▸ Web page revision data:
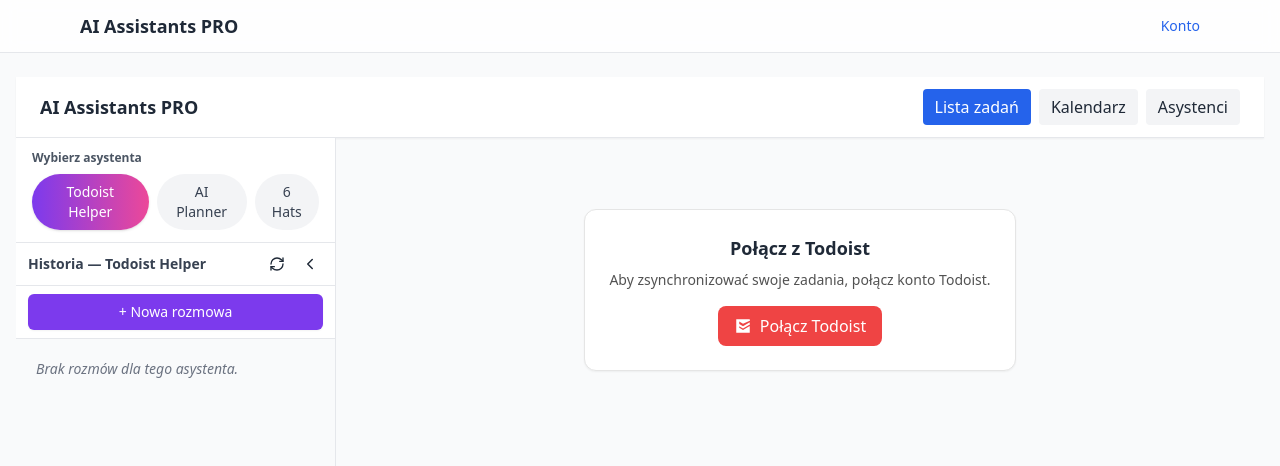
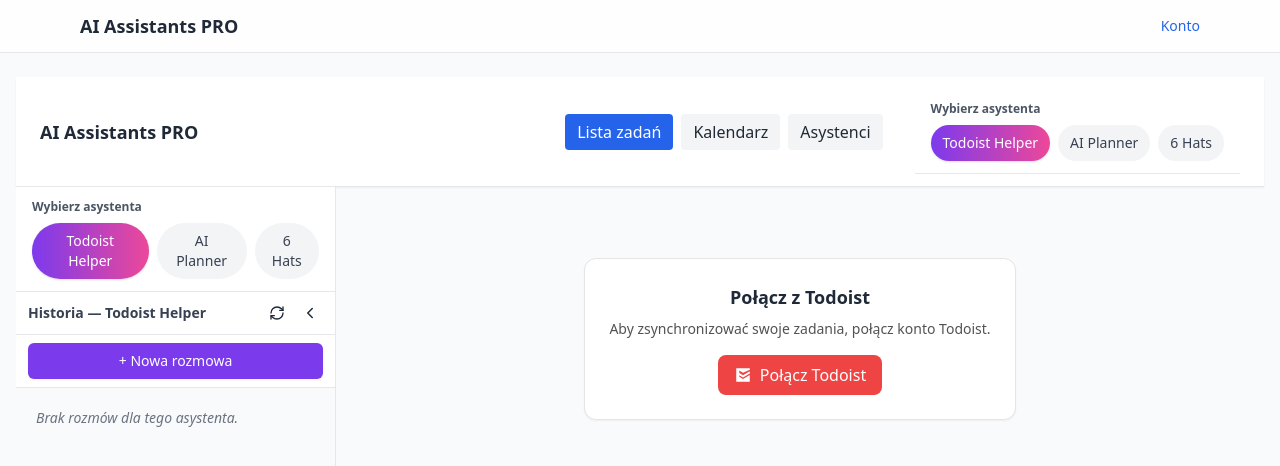
Before and after one commit to khirsz00-hue/mvp-chatv2, a Next.js app: page / in a window 1280 px wide. Shown: the top 466 px of the page. Built offline with nearby package versions, Linux system fonts and the light colour scheme.

Commit message:
Update page.tsx

```diff
--- a/app/page.tsx
+++ b/app/page.tsx
@@ -2,12 +2,15 @@
 
 import { useEffect, useState } from 'react'
 import NewChatSidebar from '@/components/NewChatSidebar'
+import AssistantSelector from '@/components/AssistantSelector'
 import TodoistConnection from '@/components/TodoistConnection'
 import TodoistAuthButton from '@/components/TodoistAuthButton'
+import type { AssistantKey } from '@/utils/chatStorage'
 
 export default function HomePage() {
   const [token, setToken] = useState<string | null>(null)
   const [activeTab, setActiveTab] = useState<'tasks' | 'calendar' | 'assistants'>('tasks')
+  const [assistant, setAssistant] = useState<AssistantKey>('Todoist Helper')
 
   useEffect(() => {
     if (typeof window === 'undefined') return
@@ -27,15 +30,24 @@
     <div className="min-h-screen flex flex-col bg-gray-50 app-full-width">
       <header className="flex items-center justify-between px-6 py-3 bg-white border-b shadow-sm">
         <h1 className="text-lg font-semibold text-gray-800">AI Assistants PRO</h1>
-        <div className="flex gap-2">
-          <button onClick={() => setActiveTab('tasks')} className={`px-3 py-1.5 rounded ${activeTab === 'tasks' ? 'bg-blue-600 text-white' : 'bg-gray-100'}`}>Lista zadań</button>
-          <button onClick={() => setActiveTab('calendar')} className={`px-3 py-1.5 rounded ${activeTab === 'calendar' ? 'bg-blue-600 text-white' : 'bg-gray-100'}`}>Kalendarz</button>
-          <button onClick={() => setActiveTab('assistants')} className={`px-3 py-1.5 rounded ${activeTab === 'assistants' ? 'bg-blue-600 text-white' : 'bg-gray-100'}`}>Asystenci</button>
+
+        <div className="flex items-center gap-4">
+          <nav className="flex gap-2">
+            <button onClick={() => setActiveTab('tasks')} className={`px-3 py-1.5 rounded ${activeTab === 'tasks' ? 'bg-blue-600 text-white' : 'bg-gray-100'}`}>Lista zadań</button>
+            <button onClick={() => setActiveTab('calendar')} className={`px-3 py-1.5 rounded ${activeTab === 'calendar' ? 'bg-blue-600 text-white' : 'bg-gray-100'}`}>Kalendarz</button>
+            <button onClick={() => setActiveTab('assistants')} className={`px-3 py-1.5 rounded ${activeTab === 'assistants' ? 'bg-blue-600 text-white' : 'bg-gray-100'}`}>Asystenci</button>
+          </nav>
+
+          {/* Global assistant selector — SINGLE source of truth for assistant selection */}
+          <div className="ml-4">
+            <AssistantSelector value={assistant} onChange={(v) => setAssistant(v as AssistantKey)} options={['Todoist Helper', 'AI Planner', '6 Hats']} />
+          </div>
         </div>
       </header>
 
       <main className="flex flex-1">
-        <NewChatSidebar />
+        {/* Sidebar receives selected assistant from page */}
+        <NewChatSidebar assistant={assistant} onAssistantChange={(a) => setAssistant(a)} />
 
         <div className="flex-1 p-6 overflow-auto">
           {activeTab === 'tasks' && (
```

▸ WHAT THE EXERCISE ASKS: Tally how many lines of the data include the word "gray". Write the number and nothing else.

▸ SOLUTION: 8